Should an entry include a picture, omit the picture and still repeat everything else exactly.

***

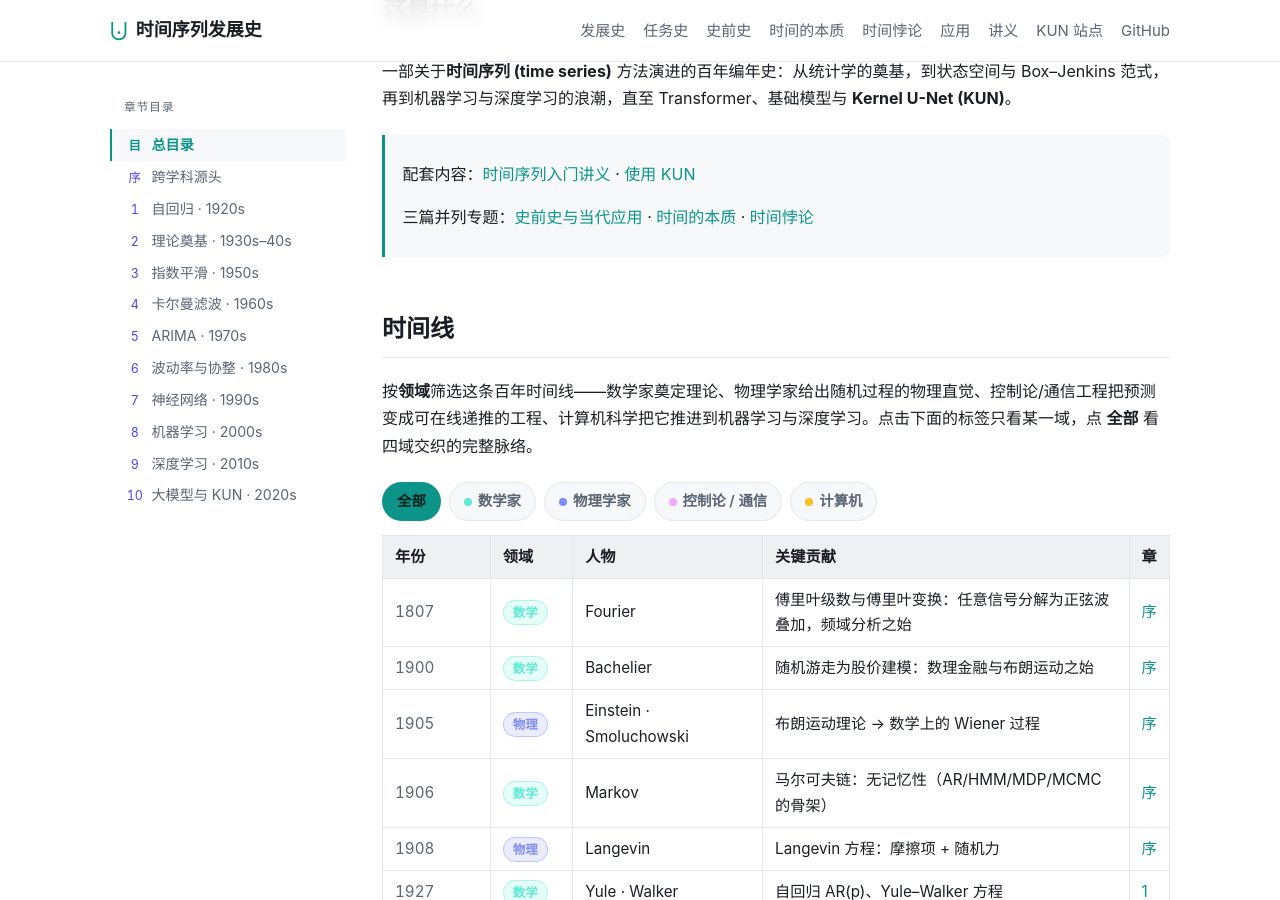
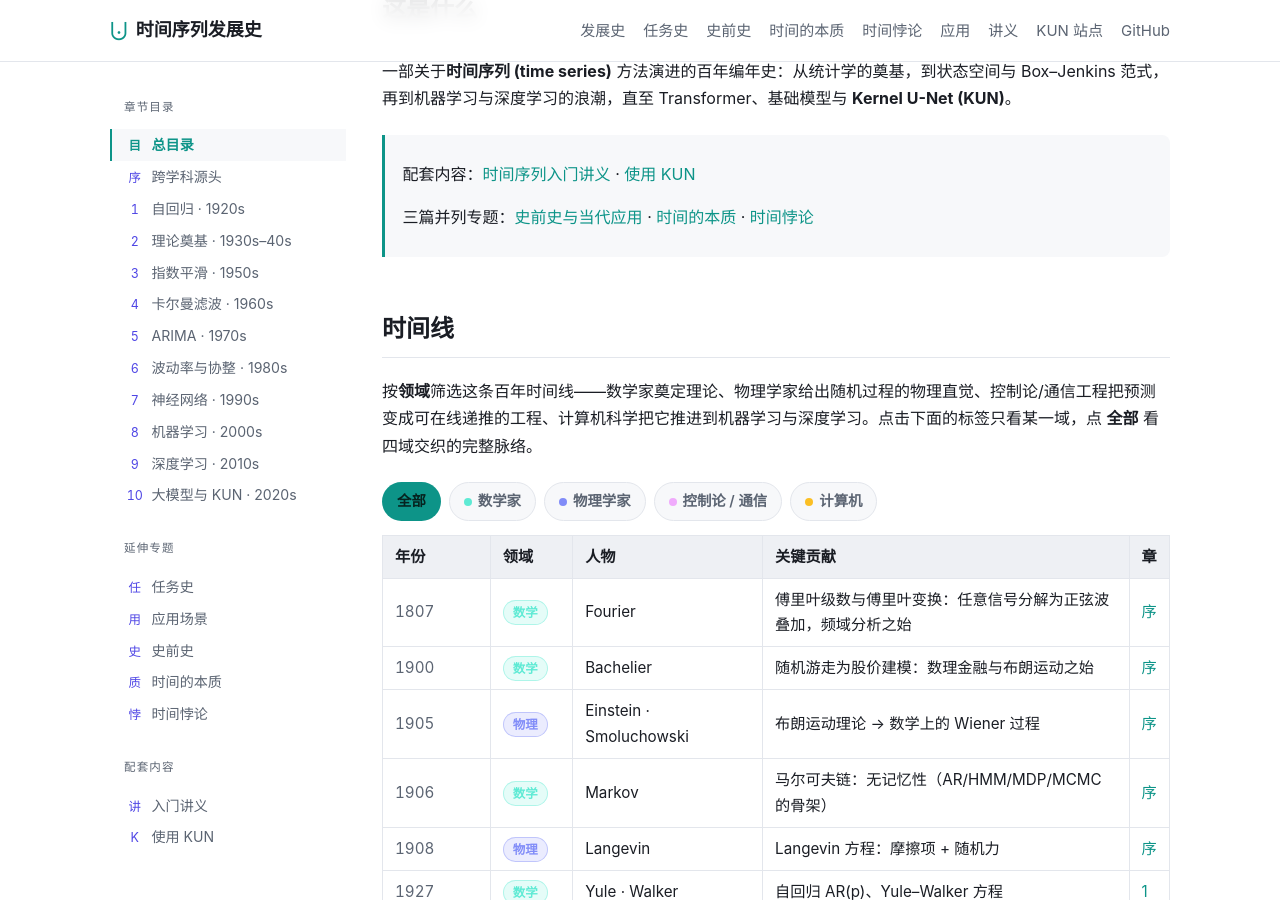
Before and after one commit to JiangYou2025/kun, a Jekyll site: the page built from history/index.md, in a window 1280 px wide and 900 px high, scrolled down 346 px. Built offline with Jekyll 4.4.1, drawn with Linux system fonts in a browser that asks for light colours; comment, search, counter and statistics services are not loaded.

Commit message:
history: add 延伸专题 + 配套内容 cross-links to chapter sidebar
Co-Authored-By: Claude Opus 4.8 (1M context) <noreply@anthropic.com>

```diff
--- a/_layouts/history.html
+++ b/_layouts/history.html
@@ -153,6 +153,19 @@
       <li><a href="{{ '/history/09/' | relative_url }}" {% if u == '/history/09/' %}class="active"{% endif %}><span class="num">9</span>深度学习 · 2010s</a></li>
       <li><a href="{{ '/history/10/' | relative_url }}" {% if u == '/history/10/' %}class="active"{% endif %}><span class="num">10</span>大模型与 KUN · 2020s</a></li>
     </ul>
+    <p class="side-title" style="margin-top:28px">延伸专题</p>
+    <ul>
+      <li><a href="{{ '/tasks/' | relative_url }}"><span class="num">任</span>任务史</a></li>
+      <li><a href="{{ '/applications/' | relative_url }}"><span class="num">用</span>应用场景</a></li>
+      <li><a href="{{ '/prehistory/' | relative_url }}"><span class="num">史</span>史前史</a></li>
+      <li><a href="{{ '/nature-of-time/' | relative_url }}"><span class="num">质</span>时间的本质</a></li>
+      <li><a href="{{ '/paradoxes/' | relative_url }}"><span class="num">悖</span>时间悖论</a></li>
+    </ul>
+    <p class="side-title" style="margin-top:28px">配套内容</p>
+    <ul>
+      <li><a href="{{ '/course/' | relative_url }}"><span class="num">讲</span>入门讲义</a></li>
+      <li><a href="{{ '/zh/kun/' | relative_url }}"><span class="num">K</span>使用 KUN</a></li>
+    </ul>
   {% endif %}
   </aside>
 
```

***

SOLUTION TO THE EXERCISE:
Before and after one commit to JiangYou2025/kun, a Jekyll site: the page built from history/index.md, in a window 1280 px wide and 900 px high, scrolled down 346 px. Built offline with Jekyll 4.4.1, drawn with Linux system fonts in a browser that asks for light colours; comment, search, counter and statistics services are not loaded.

Commit message:
history: add 延伸专题 + 配套内容 cross-links to chapter sidebar
Co-Authored-By: Claude Opus 4.8 (1M context) <noreply@anthropic.com>

```diff
--- a/_layouts/history.html
+++ b/_layouts/history.html
@@ -153,6 +153,19 @@
       <li><a href="{{ '/history/09/' | relative_url }}" {% if u == '/history/09/' %}class="active"{% endif %}><span class="num">9</span>深度学习 · 2010s</a></li>
       <li><a href="{{ '/history/10/' | relative_url }}" {% if u == '/history/10/' %}class="active"{% endif %}><span class="num">10</span>大模型与 KUN · 2020s</a></li>
     </ul>
+    <p class="side-title" style="margin-top:28px">延伸专题</p>
+    <ul>
+      <li><a href="{{ '/tasks/' | relative_url }}"><span class="num">任</span>任务史</a></li>
+      <li><a href="{{ '/applications/' | relative_url }}"><span class="num">用</span>应用场景</a></li>
+      <li><a href="{{ '/prehistory/' | relative_url }}"><span class="num">史</span>史前史</a></li>
+      <li><a href="{{ '/nature-of-time/' | relative_url }}"><span class="num">质</span>时间的本质</a></li>
+      <li><a href="{{ '/paradoxes/' | relative_url }}"><span class="num">悖</span>时间悖论</a></li>
+    </ul>
+    <p class="side-title" style="margin-top:28px">配套内容</p>
+    <ul>
+      <li><a href="{{ '/course/' | relative_url }}"><span class="num">讲</span>入门讲义</a></li>
+      <li><a href="{{ '/zh/kun/' | relative_url }}"><span class="num">K</span>使用 KUN</a></li>
+    </ul>
   {% endif %}
   </aside>
 
```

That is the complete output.